**Your assignment**. Find each line in the records below that contains the word "this", and copy it out.

══════════════════════════════

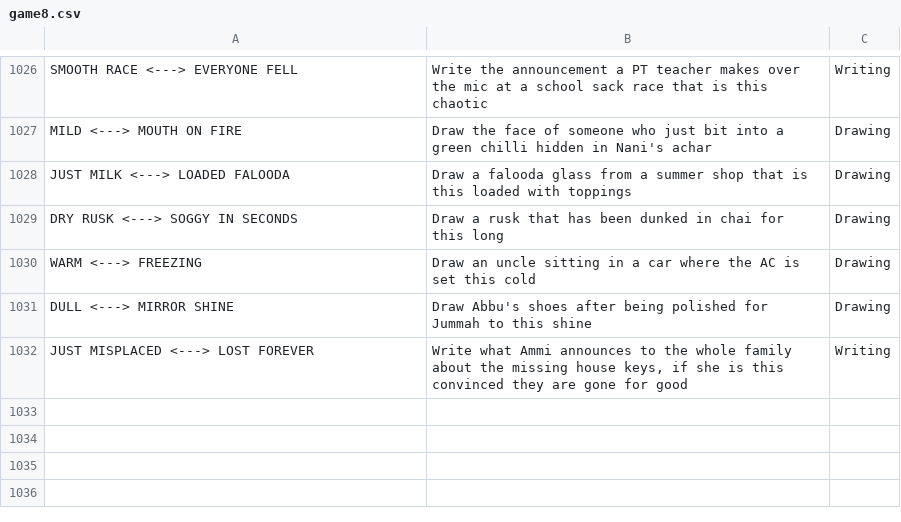
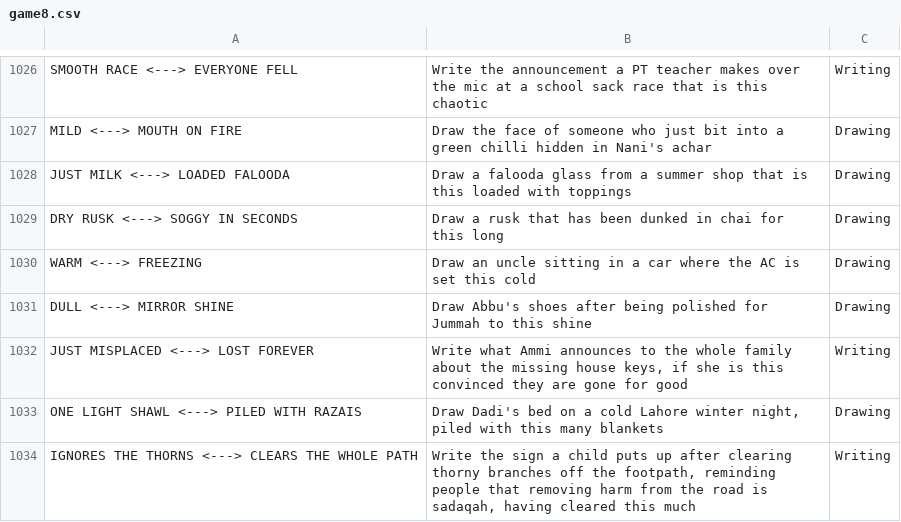
Before and after one commit to theshabab/jorbox, a CSV file: data/seed/data/game8.csv, drawn as a sheet; only a part is shown, gaps mark what is left out.

```diff
--- a/data/seed/data/game8.csv
+++ b/data/seed/data/game8.csv
@@ -1032 +1032,3 @@ DULL <---> MIRROR SHINE,Draw Abbu's shoes after being polished for Jummah to thi
 JUST MISPLACED <---> LOST FOREVER,"Write what Ammi announces to the whole family about the missing house keys, if she is this convinced they are gone for good",Writing
+ONE LIGHT SHAWL <---> PILED WITH RAZAIS,"Draw Dadi's bed on a cold Lahore winter night, piled with this many blankets",Drawing
+IGNORES THE THORNS <---> CLEARS THE WHOLE PATH,"Write the sign a child puts up after clearing thorny branches off the footpath, reminding people that removing harm from the road is sadaqah, having cleared this much",Writing
```
Also changed, not shown: data/seed/data/game1.csv, data/seed/data/game9.csv, 5 other files.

══════════════════════════════

**Your solution**.
 JUST MISPLACED <---> LOST FOREVER,"Write what Ammi announces to the whole family about the missing house keys, if she is this convinced they are gone for good",Writing
+ONE LIGHT SHAWL <---> PILED WITH RAZAIS,"Draw Dadi's bed on a cold Lahore winter night, piled with this many blankets",Drawing
+IGNORES THE THORNS <---> CLEARS THE WHOLE PATH,"Write the sign a child puts up after clearing thorny branches off the footpath, reminding people that removing harm from the road is sadaqah, having cleared this much",Writing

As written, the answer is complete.